Work to be completed
Search the records below for "elif" and copy every line it turns up in.

=== Records for the exercise ===

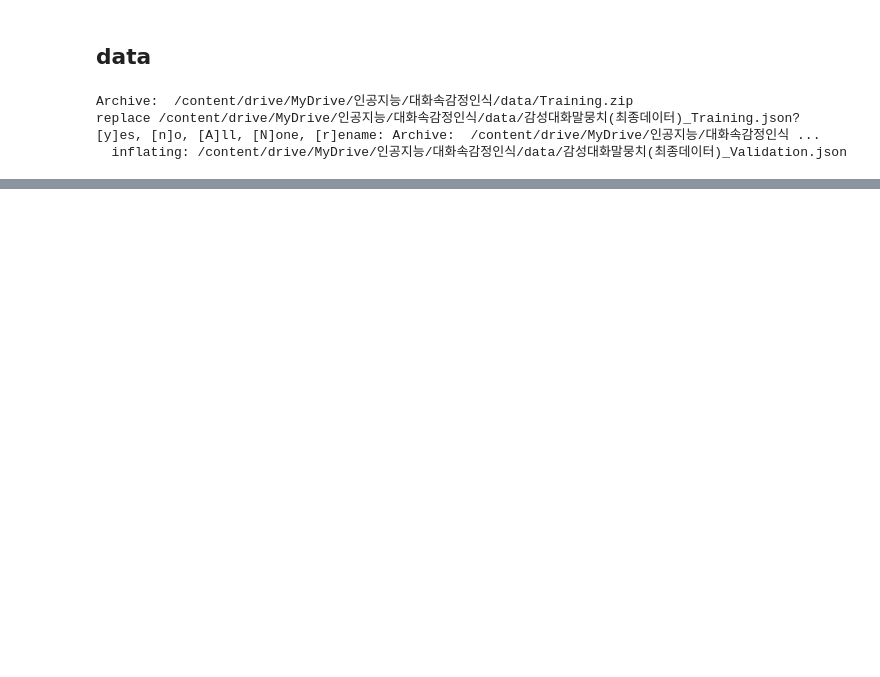
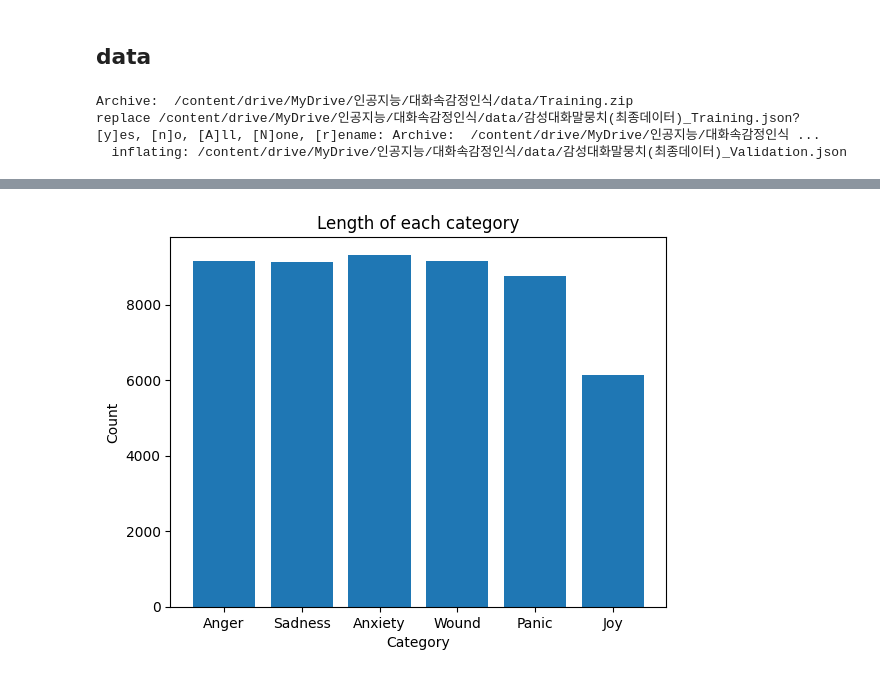
Before and after one commit to jx-dohwan/RoBERTa_ERC, a Jupyter notebook: Emotion_recognition_in_conversation_v2.ipynb, the cells around one changed output, grey strips where cells are left out. Saved outputs shown, nothing was run; the diff lists cells and outputs as text; code cells hidden in the pictures; blank space fills up the shorter version.

```diff
--- a/Emotion_recognition_in_conversation_v2.ipynb
+++ b/Emotion_recognition_in_conversation_v2.ipynb
@@ -35,0 +78,21 @@ print(data[1])
+# %%
+anger_list = []
+sadness_list = []
+anxiety_list = []
+wound_list = []
+panic_list = []
+joy_list = []
+# %%
+for i in range(len(data)):
+  if 10 <= int(data[i]['profile']['emotion']['type'][-2:]) <= 19:
+    anger_list.append(data[i]['profile']['emotion']['type'])
+  elif 20 <= int(data[i]['profile']['emotion']['type'][-2:]) <= 29:
+    sadness_list.append(data[i]['profile']['emotion']['type'])
+  elif 30 <= int(data[i]['profile']['emotion']['type'][-2:]) <= 39:
+    anxiety_list.append(data[i]['profile']['emotion']['type'])
+  elif 40 <= int(data[i]['profile']['emotion']['type'][-2:]) <= 49:
+    wound_list.append(data[i]['profile']['emotion']['type'])
+  elif 50 <= int(data[i]['profile']['emotion']['type'][-2:]) <= 59:
+    panic_list.append(data[i]['profile']['emotion']['type'])
+  elif 60 <= int(data[i]['profile']['emotion']['type'][-2:]) <= 69:
+    joy_list.append(data[i]['profile']['emotion']['type'])
@@ -35,0 +113,13 @@ print(data[1])
+# %%
+categories = [anger_list, sadness_list, anxiety_list, wound_list, panic_list, joy_list]
+category_names = ['Anger', 'Sadness', 'Anxiety', 'Wound', 'Panic', 'Joy']
+
+category_lengths = [len(category) for category in categories]
+
+plt.bar(category_names, category_lengths)
+plt.xlabel('Category')
+plt.ylabel('Count')
+plt.title('Length of each category')
+plt.show()
+# %% [output]
+[figure, added]
```
Also changed, not shown: parts of 14 cells of this notebook.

===

Output of the task
+  elif 20 <= int(data[i]['profile']['emotion']['type'][-2:]) <= 29:
+  elif 30 <= int(data[i]['profile']['emotion']['type'][-2:]) <= 39:
+  elif 40 <= int(data[i]['profile']['emotion']['type'][-2:]) <= 49:
+  elif 50 <= int(data[i]['profile']['emotion']['type'][-2:]) <= 59:
+  elif 60 <= int(data[i]['profile']['emotion']['type'][-2:]) <= 69:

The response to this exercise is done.